In Generation One, conservatives fenced with the Ruling Class using foils, masks, jackets, and breeches. In Generation Two, conservatives roamed in the talk radio AM band hinterland around the Ruling Class's NPR-fortified cities. Now, in Generation Three, conservatives move through the internet as a fish swims in the sea.
In Generation One, conservatives wanted to be treated as part of the elite. So they were, grudgingly; Bill Buckley got his "Firing Line" show on PBS, and Milton Friedman got his "Free to Choose." Generation Two never got past the TV Nazis. No PBS shows for them. Rush's syndicated television show was confined to middle-of-the-night time slots. Generation Three is different. It aims to get respect with hard-knuckle action in the mean streets of the internet. That is what Andrew Breitbart is all about, as Kyle Wingfield recognizes:
Breitbart is clear about his desire to turn the tables on liberal media and activist groups. That's why he went after ACORN, and why it makes sense that he'd set his sights higher than an obscure bureaucrat.
Breitbart aimed to play the race card right back in the face of the racist NAACP. While the media was busy getting its knickers in a twist about out-of-context quotes, Breitbart had managed to make fools of both the NAACP and the Obama administration.
Or maybe it's just a coincidence that the Rasmussen Presidential Approval Index dipped to -20 over the weekend.
You can't hurt Andrew Breitbart by playing the "out-of-context" card, the one that leads into a demand to have the conservative racist fired. In the kind of ball that Breitbart plays, there is no appealing to the friendly umpire or the CEO who fears a call from the White House.
Breitbart is BigGovernment.com. He is BigJournalism.com, and BigHollywood.com, and BigPeace.com. He's not shilling for some Mr. Big, some right-wing George Soros.

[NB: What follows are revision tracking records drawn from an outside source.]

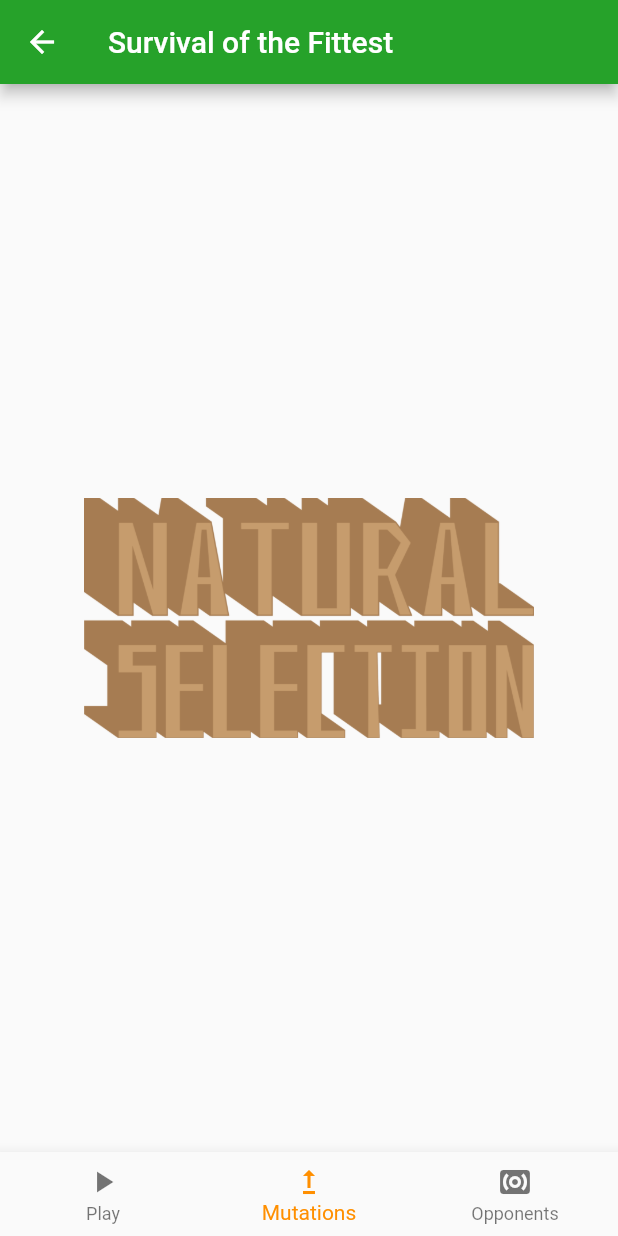
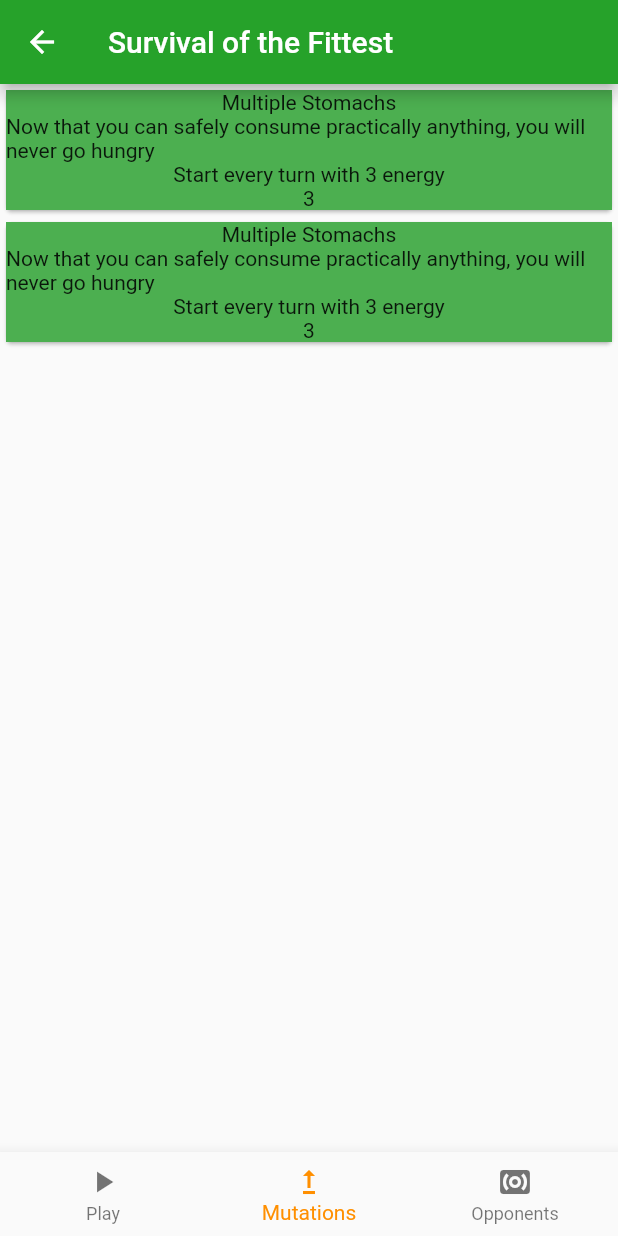
Before and after one commit to LiamWhitenack/MyFirstApp, a Flutter app: the GameScreen screen opened directly, item 2 of the bottom bar chosen, on a phone screen of 412 x 824 dp. Run offline on Flutter 3.47's test engine with Material 2 defaults, Android fonts, the phone set to English and light mode, and no system bars.

Commit message:
made mutation cards with no effects

```diff
--- /dev/null
+++ b/lib/mutation_cards.dart
@@ -0,0 +1,49 @@
+import 'package:myfirstapp/attack_cards.dart';
+import 'package:myfirstapp/players.dart';
+
+import 'species.dart';
+
+List<MutationCardInfo> mutationCards = [multipleStomachsClass, multipleStomachsClass];
+
+MutationCardInfo multipleStomachsClass = MutationCardInfo(
+    name: 'Multiple Stomachs',
+    description: 'Now that you can safely consume practically anything, you will never go hungry',
+    requirementsString: 'Strength > 4, Terrain must be plains',
+    effectsString: 'Start every turn with 3 energy',
+    cost: 3);
+
+class MutationCardInfo {
+  final String name;
+  final String description;
+  final String requirementsString;
+  final String effectsString;
+  final int cost;
+  final Function requirements;
+  final Function beforePreyEffects;
+  final Function afterPreyEffects;
+  final Function startOfTurnEffects;
+  final Function endOfTurnEffects;
+  final Function endOfRoundEffects;
+
+  MutationCardInfo({
+    required this.name,
+    required this.description,
+    required this.requirementsString,
+    required this.effectsString,
+    required this.cost,
+    this.requirements = affordable,
+    this.beforePreyEffects = doNothing,
+    this.afterPreyEffects = doNothing,
+    this.startOfTurnEffects = doNothing,
+    this.endOfTurnEffects = doNothing,
+    this.endOfRoundEffects = doNothing,
+  });
+}
+
+void doNothing(Species player) {
+  return;
+}
+
+bool affordable(Species player, int cost) {
+  return player.energyToSpend >= cost;
+}
--- /dev/null
+++ b/lib/mutation_screen.dart
@@ -0,0 +1,78 @@
+import 'package:flutter/material.dart';
+import 'players.dart';
+import 'species.dart';
+import 'mutation_cards.dart';
+// import 'play_screen.dart';
+import 'decks.dart';
+
+class MutationScreen extends StatelessWidget {
+  const MutationScreen({super.key});
+
+  @override
+  Widget build(BuildContext context) {
+    return Center(
+      child: Center(
+        child: ValueListenableBuilder<int>(
+            valueListenable: selected,
+            builder: (context, value, child) {
+              return Column(
+                children: mutationCardWidgets(mutationCards, selected),
+              );
+            }),
+      ),
+    );
+  }
+}
+
+List<Widget> mutationCardWidgets(List<MutationCardInfo> mutationCards, ValueNotifier selected) {
+  List<Widget> output = [];
+  for (var i = 0; i < mutationCards.length; i++) {
+    output.add(MutationCard(
+      info: mutationCards.elementAt(i),
+      selected: selected,
+      cardNum: i,
+      player: playerOne,
+    ));
+  }
+  return output;
+}
+
+class MutationCard extends StatelessWidget {
+  final MutationCardInfo info;
+  final ValueNotifier selected;
+  final Species player;
+  final int cardNum;
+  const MutationCard({
+    super.key,
+    required this.info,
+    required this.selected,
+    required this.player,
+    required this.cardNum,
+  });
+
+  @override
+  Widget build(BuildContext context) {
+    return Card(
+      child: InkWell(
+        onTap: () {
+          if (info.requirements.call(player, info.cost)) selected.value = cardNum;
+        },
+        child: Container(
+          color: info.requirements.call(player, info.cost)
+              ? selected.value == cardNum
+                  ? Colors.blue
+                  : Colors.green
+              : Colors.lightGreen,
+          child: Column(
+            children: [
+              Text(info.name),
+              Text(info.description),
+              Text(info.effectsString),
+              Text(info.cost.toString()),
+            ],
+          ),
+        ),
+      ),
+    );
+  }
+}
--- a/lib/play_screen.dart
+++ b/lib/play_screen.dart
@@ -6,12 +6,13 @@
 import 'package:myfirstapp/players.dart';
 import 'species.dart';
 import 'attack_cards.dart';
-import 'players.dart';
-import 'card_classes.dart';
+import 'mutation_screen.dart';
+// import 'players.dart';
+// import 'card_classes.dart';
 import 'decks.dart';
 
 void setupGame() {
-  List<Species> PlayerList = [
+  List<Species> playerList = [
     playerOne,
     playerTwo,
     playerThree,
@@ -21,7 +22,7 @@
 class GameScreen extends StatefulWidget {
   // final Species player;
   // final List<Species> playerList = players();
-  GameScreen({super.key});
+  const GameScreen({super.key});
   @override
   State<GameScreen> createState() => _GameScreenState();
 }
@@ -29,7 +30,7 @@
 class _GameScreenState extends State<GameScreen> {
   List<Widget> screenIndex = [
     const PlayScreen(),
-    const LoadingScreen(),
+    const MutationScreen(),
     ViewOpponentScreen(player: playerOne),
   ];
   int _selectedIndex = 0;
@@ -81,11 +82,12 @@
 Completer<void>? nextButtonCompleter;
 
 class _PlayScreenState extends State<PlayScreen> {
-  Future<void> choosePrey() async {
+  Future<void> choosePrey(int cardNum) async {
     Navigator.push(
       context,
       MaterialPageRoute(
         builder: (context) => ChooseOpponentScreen(
+          cardNum: cardNum,
           player: playerOne,
         ),
       ),
@@ -130,7 +132,7 @@
                         if ((selected.value == 999) | !canPlay.value) return;
                         if (cardTypes[intToCardName[selected.value]] == 'attack') {
                           if (!predatorConditions[intToCardName[selected.value]]?.call(playerOne)) return;
-                          await choosePrey();
+                          await choosePrey(selected.value);
                           if (!preyConditions[intToCardName[selected.value]]?.call(prey)) return;
                         }
                         setState(
--- a/lib/players.dart
+++ b/lib/players.dart
@@ -36,7 +36,7 @@
   [],
 );
 Species playerTwo = Species(
-  homoSapiens.elementAt(0),
+  homoSapiens.elementAt(0) - 5,
   homoSapiens.elementAt(1),
   homoSapiens.elementAt(2),
   homoSapiens.elementAt(3),
```
Also changed, not shown: lib/ViewOpponentScreen.dart (+0 -8 lines), lib/attack_cards.dart (+17 -6 lines), lib/card_classes.dart (+4 -4 lines), lib/decks.dart (+8 -7 lines), lib/mutations.dart (deleted, +0 -70 lines).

Which is yet another example of information workers now owning the means of production. You'd think that leftists would consider that the culmination of Marx's 150-year old industrial era dream, but as America's most influential self-described "progressive" was quoted as telling an interviewer last year, "As president of the United States, there are times where I wish information didn’t flow so freely, because then I wouldn’t have to listen to people criticizing me all the time.”
Related: Since we ended with an article that references Breitbart, here's his speech today to 9/12 Tea Party in DC -- don't miss it:
Update: But of course: "Democrats pivot from Boehner, find exciting new villain for midterms."